Senate Bill Introduced to Reinstate FHLB Captive Membership
V&E REIT Update E-communication, February 7, 2018
January 30, 2018, Senator Tammy Duckworth (D-IL) introduced the Housing
Opportunity Mortgage Expansion (HOME) Act (“S. 2361”), a
bill that would amend the Federal Home Loan Bank Act to permit captive
insurance companies that were previously Federal Home Loan Bank (“FHLB”)
members prior to January 19, 2016, to continue, or restore, their FHLB membership
and, consequently, allow them to access funding through the FHLB system.
Senators Tim Scott (R-SC) and Ron Johnson (R-WI) have joined this effort as
original co-sponsors of S. 2361, which has been referred to the Senate
Committee on Banking, Housing and Urban Affairs.
system comprises 11 federal home loan district banks and an office of finance

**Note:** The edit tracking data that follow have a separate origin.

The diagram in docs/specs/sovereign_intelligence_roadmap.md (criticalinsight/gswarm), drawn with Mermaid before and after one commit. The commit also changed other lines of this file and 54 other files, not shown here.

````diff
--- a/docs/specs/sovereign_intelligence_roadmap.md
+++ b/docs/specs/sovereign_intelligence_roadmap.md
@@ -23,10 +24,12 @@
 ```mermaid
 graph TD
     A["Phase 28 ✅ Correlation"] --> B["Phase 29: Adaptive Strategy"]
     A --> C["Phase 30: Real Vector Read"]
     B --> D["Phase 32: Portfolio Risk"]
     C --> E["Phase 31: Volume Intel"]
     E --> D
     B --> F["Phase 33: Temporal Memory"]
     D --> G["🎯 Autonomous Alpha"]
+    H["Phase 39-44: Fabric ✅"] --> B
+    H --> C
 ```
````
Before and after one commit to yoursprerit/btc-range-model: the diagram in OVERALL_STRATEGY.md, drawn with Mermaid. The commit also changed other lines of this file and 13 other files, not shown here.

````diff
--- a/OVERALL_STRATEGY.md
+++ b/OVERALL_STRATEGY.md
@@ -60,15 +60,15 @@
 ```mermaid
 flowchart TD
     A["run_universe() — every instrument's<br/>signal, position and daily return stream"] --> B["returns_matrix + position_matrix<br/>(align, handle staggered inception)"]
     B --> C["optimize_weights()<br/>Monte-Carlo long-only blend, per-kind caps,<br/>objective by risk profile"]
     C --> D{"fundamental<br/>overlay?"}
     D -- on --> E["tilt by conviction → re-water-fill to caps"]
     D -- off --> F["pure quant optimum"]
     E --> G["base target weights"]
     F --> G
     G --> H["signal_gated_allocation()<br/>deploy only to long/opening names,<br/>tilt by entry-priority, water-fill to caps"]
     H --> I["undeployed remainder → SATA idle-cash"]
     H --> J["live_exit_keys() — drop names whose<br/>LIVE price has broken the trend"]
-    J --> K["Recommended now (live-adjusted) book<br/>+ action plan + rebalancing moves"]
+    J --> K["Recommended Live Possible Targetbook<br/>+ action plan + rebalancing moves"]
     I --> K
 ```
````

that are regulated by the Federal Housing Finance Agency (the “FHFA”). The FHLBs,
which were created under the Federal
Home Loan Bank Act to, among other things, improve the
availability of residential housing finance, are cooperatively owned by more
than 8,000 member institutions. The FHLBs provide members low-cost advances
that are fully secured by certain forms of collateral, including conventional residential
mortgage loans, certain commercial real estate loans, agency RMBS and nonagency
RMBS that meet certain credit standards. In January 2016, the FHFA released a
final rule (the “Final Rule”) that amended regulations governing FHLB
membership. The Final Rule prevents captive insurance companies, including
captives affiliated with a number of publicly traded REITs, from obtaining and
maintaining FHLB membership and eliminates their access to funding through the
proposes to reverse certain aspects of the Final Rule and restore membership
eligibility for captive insurance companies that were FHLB members prior to
January 19, 2016, and, solely as a result of the Final Rule, were required to
terminate their FHLB membership by February 2017 (one-year captives)1
or will be required to terminate their membership by February 2021 (five-year
condition of continued FHLB membership or reinstatement, S. 2361 would
require covered captive insurance companies to remain under the same ownership
and control of the entity that owned, either directly or indirectly, the
captive on the date of enactment of S. 2361. Depending on the language in
the bill adopted by Congress, companies may need to consider how this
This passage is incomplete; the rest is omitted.